Day 1: Longmire to Mowich Lake (34 Miles, Elevation Gain/Loss +9,755/-7,600)
This section of the Wonderland is the longest and most remote push between campgrounds. We favor attacking this section with fresh legs. It’s a humbling and tone-setting day that consists of 5 significant climbs and long sections of downhill.
Hallmarks of the day are:
A fast runner could cover the distance in 8 hours. 12 hours is very common. 14 hours is not unreasonable. The longest we’ve had a runner out there was 17 hours. It’s not a day to push super hard. Find an uphill pace that can be sustained, a downhill flow that won’t result in twisted ankles, and pause for pictures at every high point.
Camp is at Mowich Lake. 2,300’ up from the South Mowich River, by far this is the remotest front country campground in the park. The Aspire tent, generally a glow in the evening light, is distinct from the small enclave of backpacker tents. A feast is waiting, a hot shower, and a well deserved rest after a long day.
Day 2: Mowich Lake to White River (26 Miles, Elevation +5,871’ / -5,900’)
Waking up at Mowich Lake, one is immediately aware of their sore legs and the fact that this only one third of the way into the trip. The key is to eat a good breakfast, ignore the soreness, and to start moving. The body is wise and inevitably the aches felt in the first few miles of trail melt into the rhythm of movement and the beauty of the surroundings.

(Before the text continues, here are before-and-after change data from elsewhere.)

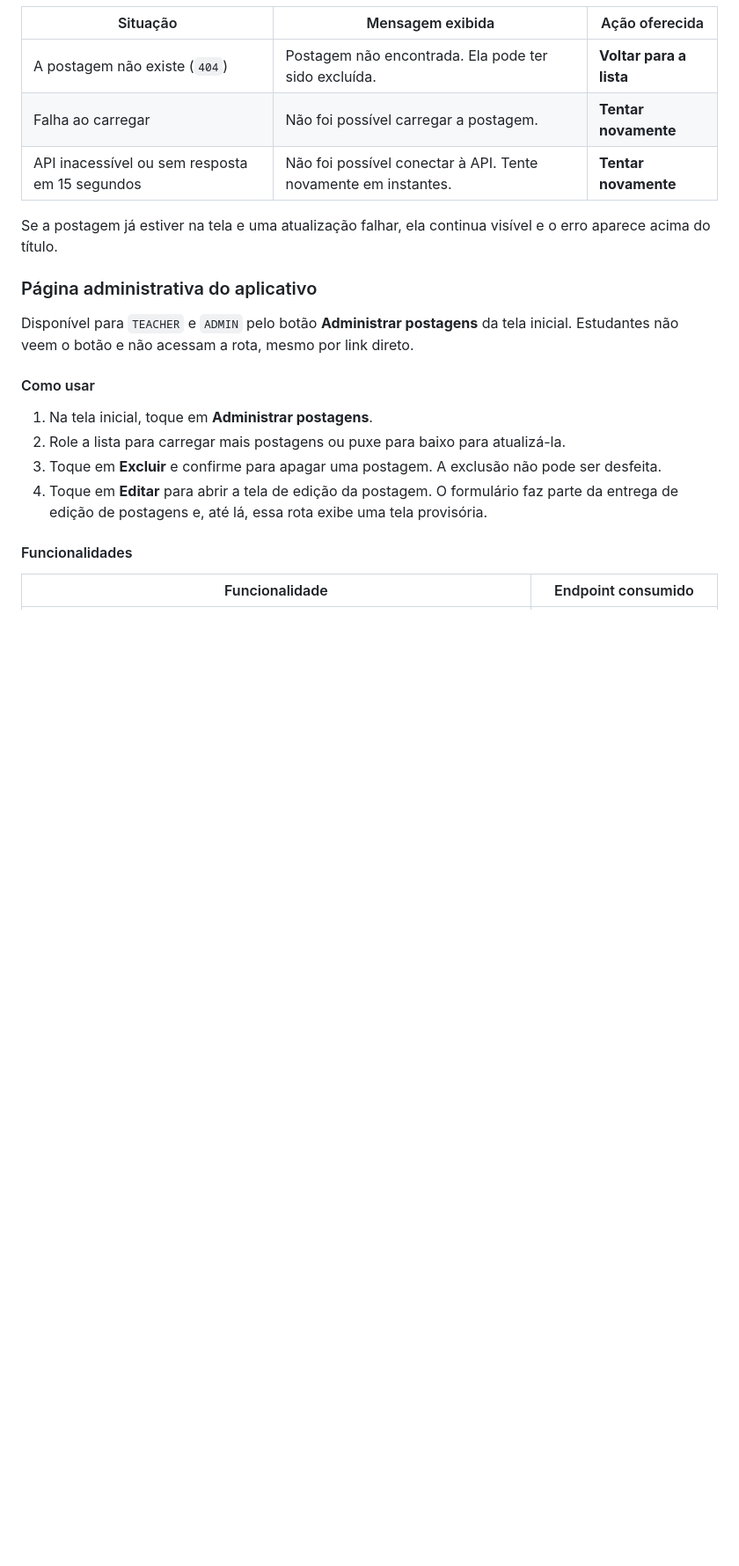
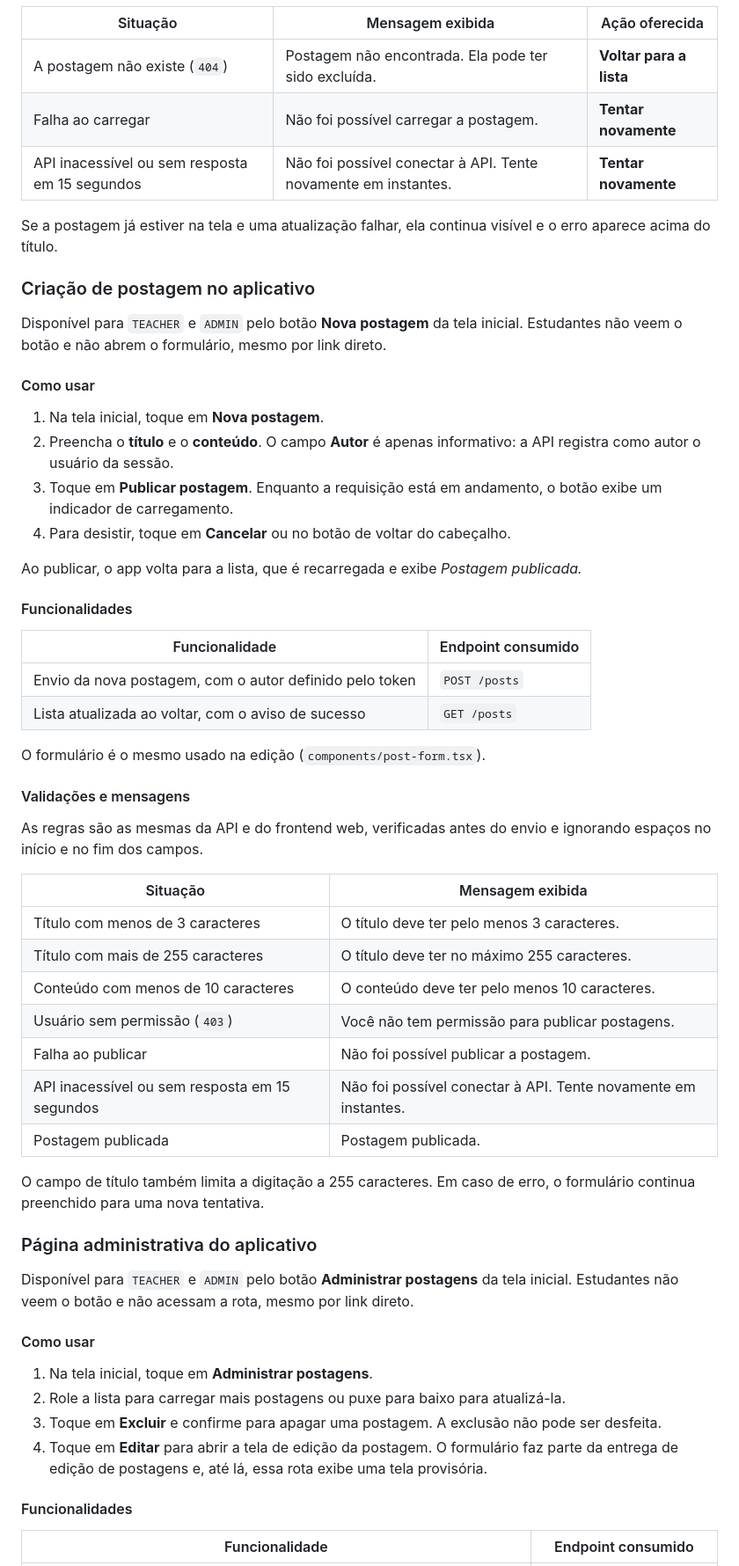
Before and after one commit to kartiaga/portal-fiap, a Markdown page: README.md, the part around one of its changes. Shown at 88% size. GitHub-like rendering; blank space fills up the shorter version.

Commit message:
docs(mobile): documenta a criação de postagens no README
Co-Authored-By: Claude Opus 5.5 <noreply@anthropic.com>

```diff
--- a/README.md
+++ b/README.md
@@ -454,6 +456,44 @@ A data de atualização só aparece quando é diferente da data de publicação.
 | API inacessível ou sem resposta em 15 segundos | Não foi possível conectar à API. Tente novamente em instantes. | **Tentar novamente** |
 
 Se a postagem já estiver na tela e uma atualização falhar, ela continua visível e o erro aparece acima do título.
+
+### Criação de postagem no aplicativo
+
+Disponível para `TEACHER` e `ADMIN` pelo botão **Nova postagem** da tela inicial. Estudantes não veem o botão e não abrem o formulário, mesmo por link direto.
+
+#### Como usar
+
+1. Na tela inicial, toque em **Nova postagem**.
+2. Preencha o **título** e o **conteúdo**. O campo **Autor** é apenas informativo: a API registra como autor o usuário da sessão.
+3. Toque em **Publicar postagem**. Enquanto a requisição está em andamento, o botão exibe um indicador de carregamento.
+4. Para desistir, toque em **Cancelar** ou no botão de voltar do cabeçalho.
+
+Ao publicar, o app volta para a lista, que é recarregada e exibe *Postagem publicada.*
+
+#### Funcionalidades
+
+| Funcionalidade | Endpoint consumido |
+|---|---|
+| Envio da nova postagem, com o autor definido pelo token | `POST /posts` |
+| Lista atualizada ao voltar, com o aviso de sucesso | `GET /posts` |
+
+O formulário é o mesmo usado na edição (`components/post-form.tsx`).
+
+#### Validações e mensagens
+
+As regras são as mesmas da API e do frontend web, verificadas antes do envio e ignorando espaços no início e no fim dos campos.
+
+| Situação | Mensagem exibida |
+|---|---|
+| Título com menos de 3 caracteres | O título deve ter pelo menos 3 caracteres. |
+| Título com mais de 255 caracteres | O título deve ter no máximo 255 caracteres. |
+| Conteúdo com menos de 10 caracteres | O conteúdo deve ter pelo menos 10 caracteres. |
+| Usuário sem permissão (`403`) | Você não tem permissão para publicar postagens. |
+| Falha ao publicar | Não foi possível publicar a postagem. |
+| API inacessível ou sem resposta em 15 segundos | Não foi possível conectar à API. Tente novamente em instantes. |
+| Postagem publicada | Postagem publicada. |
+
+O campo de título também limita a digitação a 255 caracteres. Em caso de erro, o formulário continua preenchido para uma nova tentativa.
 
 ### Página administrativa do aplicativo
 
```
Also changed, not shown: other parts of README.md (+4 -2 lines), mobile/README.md (+14 -0 lines).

On the day’s agenda is:
Day two, we usually see runner come in between 6-10 hours. This is the short day of the trip. We celebrate in camp with a bonfire, burgers, and a dutch oven crisp.
Day 3: White River to Longmire, 32 Miles, Elevation +6,800’/ -5,900’
If waking up on day 3 of a Wonderland the thought of with 31 miles still ahead doesn’t make you question your capacity/sanity, you are superhuman. The mere mortals among us can take comfort in the promise of at least hike/hobbling through some pretty spectacular views. This last day is the crux day, and it’s divided into two halves. The first 20 miles connects White River to Box Canyon. Arguably, this is the most scenic section of the entire Wonderland loop.
At Box Canyon, the Wonderland Trail touches asphalt for the second time in 83 miles. Road access equals aid. Cold drinks, watermelon and replenishing salts accompany the motivational mojo to finish.
The last 12 miles from Box Canyon back to Longmire are separated by one last climb, a few waterfalls, and more encounters with humans than every other mile of the trail combined. The trail doesn’t lack in beauty, but compared to what’s been accomplished and the relatively few miles remaining, the mission is to finish.
The last six miles of trail from Reflection Lakes to Longmire are literally, with a few minor exceptions, all down hill. The trail widens, the downhill grade softens and barring any debilitating pain it’s somehow easy to open up the stride and really run the last few miles to Longmire.
At the finish are there aren’t any rachous crowds or chintzy medallions. The fanfare of finishing are simply the good eats, cold beverages, and friends who’ve been there throughout the entire journey.
Sign up to run the Wonderland with Aspire in 2020. View dates and learn more here.